Our first scaling work was done on a conventional 96-core computing platform hosted in the “cloud” by Rackspace in the USA. All our multi-threading and cluster-computing development was proven here, and we were able to achieve some impressive performance numbers with Ivanhoe Mines as a key early collaborator accessing the service from Australia. But we still faced the challenge of how to make VOXI scale so that many geophysicists could run large inversions at the same time, and from anywhere in the world. For that we turned to the Microsoft Azure platform.
True Cloud computing
Azure was important to us in a number of ways. First and foremost was the level of commitment that Microsoft has made to Azure, which has the ability to support our exploration customers anywhere on earth with 6 international data centers, each with up to 3 million processing cores. Microsoft also had both the business models and the tools we needed to be able to scale as demand required.
But developing for a true cloud platform is not straight-forward, as we would find out.
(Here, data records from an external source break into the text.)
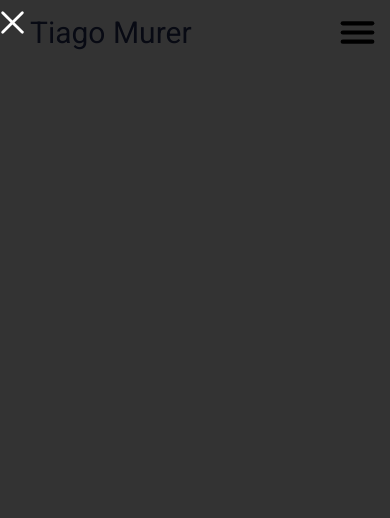
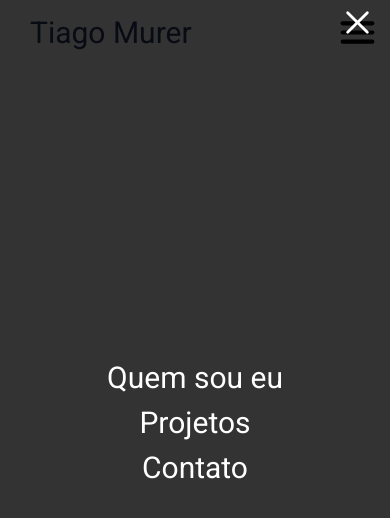
Before and after one commit to tsmurer/tsmurer.github.io, a Gatsby site: page / in a window 390 px wide. Built offline with nearby package versions, Linux system fonts and the light colour scheme; Gatsby itself is replaced by a stand-in of ours.

Commit message:
mobile menu animations

```diff
--- a/src/components/navbar.js
+++ b/src/components/navbar.js
@@ -11,10 +11,12 @@ class Navbar extends Component  {
         super(props);
         this.state = {}
         // this.abrirMenu = this.abrirMenu.bind(this);
+
+        this.closeRef = React.createRef();
     };
 
-    openMenu() {
-        console.log(this.props.receivedRef);
+    closeMenu() {
+        this.closeRef.current.classList.add(`fadeOut`);
         //this.props.receivedRef.current.classList.add(`toView`);
         console.log("openMenu rodou");
     }
@@ -24,14 +26,17 @@ class Navbar extends Component  {
 
         return(
             <div className="componentContainer">
-                <nav className="mobileMenu">
+                <nav
+                    className="mobileMenu"
+                    ref={this.closeRef}
+                >
                     <svg
                         xmlns='http://www.w3.org/2000/svg'
                         width='45'
                         height='45'
                         viewBox='0 0 512 512'
                         className="mobileMenu__closeMobile"
-                        // onClick={ }
+                        onClick={ () => {this.closeMenu()} }
                     >
                     <title>ionicons-v5-l</title>
                     <line
@@ -49,6 +54,12 @@ class Navbar extends Component  {
                         style={{fill:'none', stroke: '#fff', strokeLinecap:'round', strokeLinejoin:'round', strokeWidth:'32px'}}
                     />
                     </svg>
+
+                    <div className="mobileMenu__options">
+                        <span>Quem sou eu</span>
+                        <span>Projetos</span>
+                        <span>Contato</span>
+                    </div>
                 </nav>
                 <nav className="navbar">
                     <div className="navbar__logo">
--- a/src/styles/components/_navbar.scss
+++ b/src/styles/components/_navbar.scss
@@ -86,13 +86,40 @@
     left: 0;
 
     &__closeMobile {
+        position: fixed;
+        right: 1rem;
+    }
+
+    &__options {
+        max-width: fit-content;
+
         position: relative;
-        right: 1rem;
+        left: 50%;
+        top: 50%;
+
+        transform: translate(-50%, -50%);
+
+        display: flex;
+        flex-direction: column;
+        gap: 1rem;
+        align-items: center;
+
+        color: #fff;
+
+        font-size: 3rem;
+
+        & span {
+            max-width: fit-content;
+            white-space: nowrap;
+        }
     }
 }
 
+
+//RESPONSIVITY
+
 @media screen and (min-width: 748.1px) {
-    .mobile {
+    .mobileMenu, .mobile {
         display: none;
     }
 
@@ -115,3 +142,26 @@
     }
 
 }
+
+//ANIMATIONS
+
+.fadeOut {
+
+    animation: fadeOut 5s ease-out forwards;
+
+
+}
+
+@keyframes fadeOut {
+    0% {
+        //background-color: rgba(0, 0, 0, .8);
+    }
+
+    99% {
+        background-color: rgba(0, 0, 0, 0);
+    }
+
+    100% {
+        display: none;
+    }
+}
```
Building a multi-core cloud-based algorithm is very different from building a program that runs on a workstation or local cluster. The effort to re-engineer VOXI for Azure took us most of a year to get right.
And as any commercial software company knows, building software to be usable is a challenge in its own right. We worked very hard with our collaborators over two years to design and improve the interface so that everything would work as smoothly as possible and fit within an explorer's natural workflow. The user-interface development work required yet another full-time development team.
Summary of the benefits
We feel the outcome has been well-worth the journey, and we are excited about the benefits we see for exploration:
- All explorers have super-computer access to build large models in minutes.
One early VOXI customer compared the VOXI service performance to his current desktop modelling program. Given exactly the same model, what took four hours with his current software was completed by VOXI in under 2 minutes - more than 100 times faster.
- 3D Earth modelling is now practical and user-friendly for all geophysicists.
VOXI runs with a minimum of user effort directly from Geosoft Oasis montaj, an industry-standard platform for working with geophysical data. It just works, naturally, and seamlessly.
VOXI has been our largest and most comprehensive development to date. The work we have done with VOXI lays the foundation we need to build more useful cloud capabilities for explorers in the years to come, including more 3D modelling methods, support for larger models and new ways to harness cloud computing to benefit exploration.